━━━━━ RECORD SET ━━━━━

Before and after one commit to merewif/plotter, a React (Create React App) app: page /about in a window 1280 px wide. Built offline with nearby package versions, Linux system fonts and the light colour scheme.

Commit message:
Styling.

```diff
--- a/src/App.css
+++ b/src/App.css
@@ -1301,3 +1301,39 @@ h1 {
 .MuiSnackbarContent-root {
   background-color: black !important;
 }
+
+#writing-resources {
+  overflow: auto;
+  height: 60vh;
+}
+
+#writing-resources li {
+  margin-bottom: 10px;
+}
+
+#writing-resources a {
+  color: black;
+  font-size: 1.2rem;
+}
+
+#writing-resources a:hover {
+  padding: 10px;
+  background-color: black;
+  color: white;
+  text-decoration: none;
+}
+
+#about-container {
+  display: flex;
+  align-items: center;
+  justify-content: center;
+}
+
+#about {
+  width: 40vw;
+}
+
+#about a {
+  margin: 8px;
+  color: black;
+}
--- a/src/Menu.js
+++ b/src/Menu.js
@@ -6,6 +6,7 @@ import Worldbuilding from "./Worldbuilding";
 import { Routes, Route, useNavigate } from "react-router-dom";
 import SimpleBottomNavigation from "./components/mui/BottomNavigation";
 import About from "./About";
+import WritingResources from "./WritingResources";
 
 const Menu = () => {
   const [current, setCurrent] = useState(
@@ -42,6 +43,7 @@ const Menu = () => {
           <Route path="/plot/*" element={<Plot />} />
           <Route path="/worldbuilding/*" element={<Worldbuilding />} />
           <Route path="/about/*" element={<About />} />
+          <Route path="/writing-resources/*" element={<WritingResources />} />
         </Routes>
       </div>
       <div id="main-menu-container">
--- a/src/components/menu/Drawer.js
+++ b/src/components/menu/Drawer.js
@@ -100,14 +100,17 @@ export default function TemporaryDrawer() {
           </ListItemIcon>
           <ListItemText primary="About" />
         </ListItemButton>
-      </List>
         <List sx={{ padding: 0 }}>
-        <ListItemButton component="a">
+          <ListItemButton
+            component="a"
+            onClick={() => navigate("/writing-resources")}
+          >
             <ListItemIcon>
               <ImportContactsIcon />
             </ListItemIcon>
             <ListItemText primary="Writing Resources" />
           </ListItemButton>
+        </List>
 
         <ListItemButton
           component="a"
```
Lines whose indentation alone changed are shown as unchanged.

━━━━━
━━━━━ RECORD SET ━━━━━

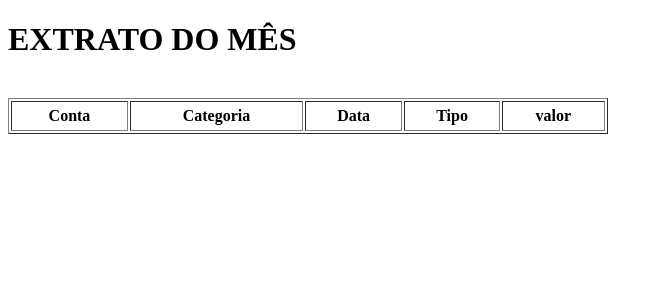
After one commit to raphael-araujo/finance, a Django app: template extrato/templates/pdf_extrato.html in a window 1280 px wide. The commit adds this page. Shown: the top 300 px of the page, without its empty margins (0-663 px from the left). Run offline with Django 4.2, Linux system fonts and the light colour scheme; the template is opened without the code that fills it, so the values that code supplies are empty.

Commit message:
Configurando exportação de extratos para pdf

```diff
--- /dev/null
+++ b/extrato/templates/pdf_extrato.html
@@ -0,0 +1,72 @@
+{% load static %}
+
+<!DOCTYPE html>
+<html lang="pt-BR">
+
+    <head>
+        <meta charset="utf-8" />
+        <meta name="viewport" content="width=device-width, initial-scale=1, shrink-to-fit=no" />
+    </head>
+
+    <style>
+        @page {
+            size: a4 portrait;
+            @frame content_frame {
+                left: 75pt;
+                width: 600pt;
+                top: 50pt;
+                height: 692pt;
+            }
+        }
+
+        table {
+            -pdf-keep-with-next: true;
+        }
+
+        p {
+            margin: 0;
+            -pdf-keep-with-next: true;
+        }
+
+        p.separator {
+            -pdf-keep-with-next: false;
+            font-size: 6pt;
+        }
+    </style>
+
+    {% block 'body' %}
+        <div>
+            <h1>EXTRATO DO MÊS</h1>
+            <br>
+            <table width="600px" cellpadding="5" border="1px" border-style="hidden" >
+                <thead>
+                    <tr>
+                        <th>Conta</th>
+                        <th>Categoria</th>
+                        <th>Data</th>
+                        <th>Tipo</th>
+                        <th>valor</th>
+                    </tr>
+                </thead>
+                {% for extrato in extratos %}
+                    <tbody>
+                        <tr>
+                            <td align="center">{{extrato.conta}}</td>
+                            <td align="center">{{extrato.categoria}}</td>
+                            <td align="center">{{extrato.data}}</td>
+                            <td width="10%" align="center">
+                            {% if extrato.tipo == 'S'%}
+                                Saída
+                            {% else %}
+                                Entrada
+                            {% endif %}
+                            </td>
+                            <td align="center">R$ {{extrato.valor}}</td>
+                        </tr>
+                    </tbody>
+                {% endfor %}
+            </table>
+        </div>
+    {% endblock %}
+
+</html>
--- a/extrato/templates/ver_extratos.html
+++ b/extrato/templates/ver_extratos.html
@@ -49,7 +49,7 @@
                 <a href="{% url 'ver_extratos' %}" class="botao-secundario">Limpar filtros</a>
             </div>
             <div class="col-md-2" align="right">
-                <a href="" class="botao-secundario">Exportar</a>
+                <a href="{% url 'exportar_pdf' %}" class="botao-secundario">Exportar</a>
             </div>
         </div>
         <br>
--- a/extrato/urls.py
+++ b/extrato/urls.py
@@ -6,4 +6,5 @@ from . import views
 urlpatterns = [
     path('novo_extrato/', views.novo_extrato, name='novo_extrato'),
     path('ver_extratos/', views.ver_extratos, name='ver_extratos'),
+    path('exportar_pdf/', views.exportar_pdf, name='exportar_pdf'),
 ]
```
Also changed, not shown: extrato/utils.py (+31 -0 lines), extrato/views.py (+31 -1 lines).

━━━━━

**HOW TO COMPLETE THIS TASK**.
Reading through the records above, report each line in which the string "WritingResources" is found.

**YOUR RESPONSE**.
+import WritingResources from "./WritingResources";
+          <Route path="/writing-resources/*" element={<WritingResources />} />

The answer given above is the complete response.